(Activity): From the first line to the last, give the records again exactly.

Edit difference data:
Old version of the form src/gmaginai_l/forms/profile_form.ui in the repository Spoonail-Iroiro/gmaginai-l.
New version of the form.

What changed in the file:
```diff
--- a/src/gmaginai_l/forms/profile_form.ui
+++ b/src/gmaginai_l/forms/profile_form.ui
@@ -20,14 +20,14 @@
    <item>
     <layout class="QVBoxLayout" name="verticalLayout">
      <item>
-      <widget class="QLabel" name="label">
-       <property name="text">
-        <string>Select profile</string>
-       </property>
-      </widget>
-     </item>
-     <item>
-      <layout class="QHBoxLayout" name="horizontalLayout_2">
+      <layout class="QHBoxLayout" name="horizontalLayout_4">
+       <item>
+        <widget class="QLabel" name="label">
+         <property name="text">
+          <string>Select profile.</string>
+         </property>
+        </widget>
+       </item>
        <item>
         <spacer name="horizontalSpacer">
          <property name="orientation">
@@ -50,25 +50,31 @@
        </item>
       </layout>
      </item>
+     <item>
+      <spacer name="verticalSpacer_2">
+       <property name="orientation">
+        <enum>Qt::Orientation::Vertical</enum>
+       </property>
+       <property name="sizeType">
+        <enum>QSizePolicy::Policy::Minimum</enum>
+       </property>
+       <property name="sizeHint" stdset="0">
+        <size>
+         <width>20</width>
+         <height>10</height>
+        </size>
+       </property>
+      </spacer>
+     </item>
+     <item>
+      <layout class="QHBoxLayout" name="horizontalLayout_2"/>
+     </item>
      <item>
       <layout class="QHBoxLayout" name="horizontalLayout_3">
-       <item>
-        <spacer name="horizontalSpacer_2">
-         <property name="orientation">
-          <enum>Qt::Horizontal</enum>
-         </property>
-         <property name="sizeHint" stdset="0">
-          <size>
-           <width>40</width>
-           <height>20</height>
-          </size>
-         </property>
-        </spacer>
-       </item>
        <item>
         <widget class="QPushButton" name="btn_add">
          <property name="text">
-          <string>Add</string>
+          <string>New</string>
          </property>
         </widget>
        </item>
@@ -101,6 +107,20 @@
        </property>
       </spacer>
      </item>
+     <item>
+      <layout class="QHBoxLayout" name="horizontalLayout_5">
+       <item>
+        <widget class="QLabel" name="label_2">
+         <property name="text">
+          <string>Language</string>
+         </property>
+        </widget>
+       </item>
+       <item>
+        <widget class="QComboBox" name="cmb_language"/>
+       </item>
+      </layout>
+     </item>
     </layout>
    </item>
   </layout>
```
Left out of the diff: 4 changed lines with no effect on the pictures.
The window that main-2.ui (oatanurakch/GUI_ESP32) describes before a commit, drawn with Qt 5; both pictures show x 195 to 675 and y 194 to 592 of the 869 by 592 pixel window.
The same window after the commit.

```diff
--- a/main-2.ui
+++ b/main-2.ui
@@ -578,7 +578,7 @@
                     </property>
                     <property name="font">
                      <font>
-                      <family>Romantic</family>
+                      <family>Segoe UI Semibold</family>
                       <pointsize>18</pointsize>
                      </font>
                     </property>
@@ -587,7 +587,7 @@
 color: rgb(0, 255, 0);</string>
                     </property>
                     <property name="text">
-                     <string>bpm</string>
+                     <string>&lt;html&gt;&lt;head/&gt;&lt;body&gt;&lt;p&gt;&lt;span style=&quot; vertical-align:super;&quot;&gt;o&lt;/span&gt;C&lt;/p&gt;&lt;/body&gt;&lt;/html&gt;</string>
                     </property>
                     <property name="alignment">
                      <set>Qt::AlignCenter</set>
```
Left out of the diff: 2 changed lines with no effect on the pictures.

(Exercise answer):
Old version of the form src/gmaginai_l/forms/profile_form.ui in the repository Spoonail-Iroiro/gmaginai-l.
New version of the form.

What changed in the file:
```diff
--- a/src/gmaginai_l/forms/profile_form.ui
+++ b/src/gmaginai_l/forms/profile_form.ui
@@ -20,14 +20,14 @@
    <item>
     <layout class="QVBoxLayout" name="verticalLayout">
      <item>
-      <widget class="QLabel" name="label">
-       <property name="text">
-        <string>Select profile</string>
-       </property>
-      </widget>
-     </item>
-     <item>
-      <layout class="QHBoxLayout" name="horizontalLayout_2">
+      <layout class="QHBoxLayout" name="horizontalLayout_4">
+       <item>
+        <widget class="QLabel" name="label">
+         <property name="text">
+          <string>Select profile.</string>
+         </property>
+        </widget>
+       </item>
        <item>
         <spacer name="horizontalSpacer">
          <property name="orientation">
@@ -50,25 +50,31 @@
        </item>
       </layout>
      </item>
+     <item>
+      <spacer name="verticalSpacer_2">
+       <property name="orientation">
+        <enum>Qt::Orientation::Vertical</enum>
+       </property>
+       <property name="sizeType">
+        <enum>QSizePolicy::Policy::Minimum</enum>
+       </property>
+       <property name="sizeHint" stdset="0">
+        <size>
+         <width>20</width>
+         <height>10</height>
+        </size>
+       </property>
+      </spacer>
+     </item>
+     <item>
+      <layout class="QHBoxLayout" name="horizontalLayout_2"/>
+     </item>
      <item>
       <layout class="QHBoxLayout" name="horizontalLayout_3">
-       <item>
-        <spacer name="horizontalSpacer_2">
-         <property name="orientation">
-          <enum>Qt::Horizontal</enum>
-         </property>
-         <property name="sizeHint" stdset="0">
-          <size>
-           <width>40</width>
-           <height>20</height>
-          </size>
-         </property>
-        </spacer>
-       </item>
        <item>
         <widget class="QPushButton" name="btn_add">
          <property name="text">
-          <string>Add</string>
+          <string>New</string>
          </property>
         </widget>
        </item>
@@ -101,6 +107,20 @@
        </property>
       </spacer>
      </item>
+     <item>
+      <layout class="QHBoxLayout" name="horizontalLayout_5">
+       <item>
+        <widget class="QLabel" name="label_2">
+         <property name="text">
+          <string>Language</string>
+         </property>
+        </widget>
+       </item>
+       <item>
+        <widget class="QComboBox" name="cmb_language"/>
+       </item>
+      </layout>
+     </item>
     </layout>
    </item>
   </layout>
```
Left out of the diff: 4 changed lines with no effect on the pictures.
The window that main-2.ui (oatanurakch/GUI_ESP32) describes before a commit, drawn with Qt 5; both pictures show x 195 to 675 and y 194 to 592 of the 869 by 592 pixel window.
The same window after the commit.

```diff
--- a/main-2.ui
+++ b/main-2.ui
@@ -578,7 +578,7 @@
                     </property>
                     <property name="font">
                      <font>
-                      <family>Romantic</family>
+                      <family>Segoe UI Semibold</family>
                       <pointsize>18</pointsize>
                      </font>
                     </property>
@@ -587,7 +587,7 @@
 color: rgb(0, 255, 0);</string>
                     </property>
                     <property name="text">
-                     <string>bpm</string>
+                     <string>&lt;html&gt;&lt;head/&gt;&lt;body&gt;&lt;p&gt;&lt;span style=&quot; vertical-align:super;&quot;&gt;o&lt;/span&gt;C&lt;/p&gt;&lt;/body&gt;&lt;/html&gt;</string>
                     </property>
                     <property name="alignment">
                      <set>Qt::AlignCenter</set>
```
Left out of the diff: 2 changed lines with no effect on the pictures.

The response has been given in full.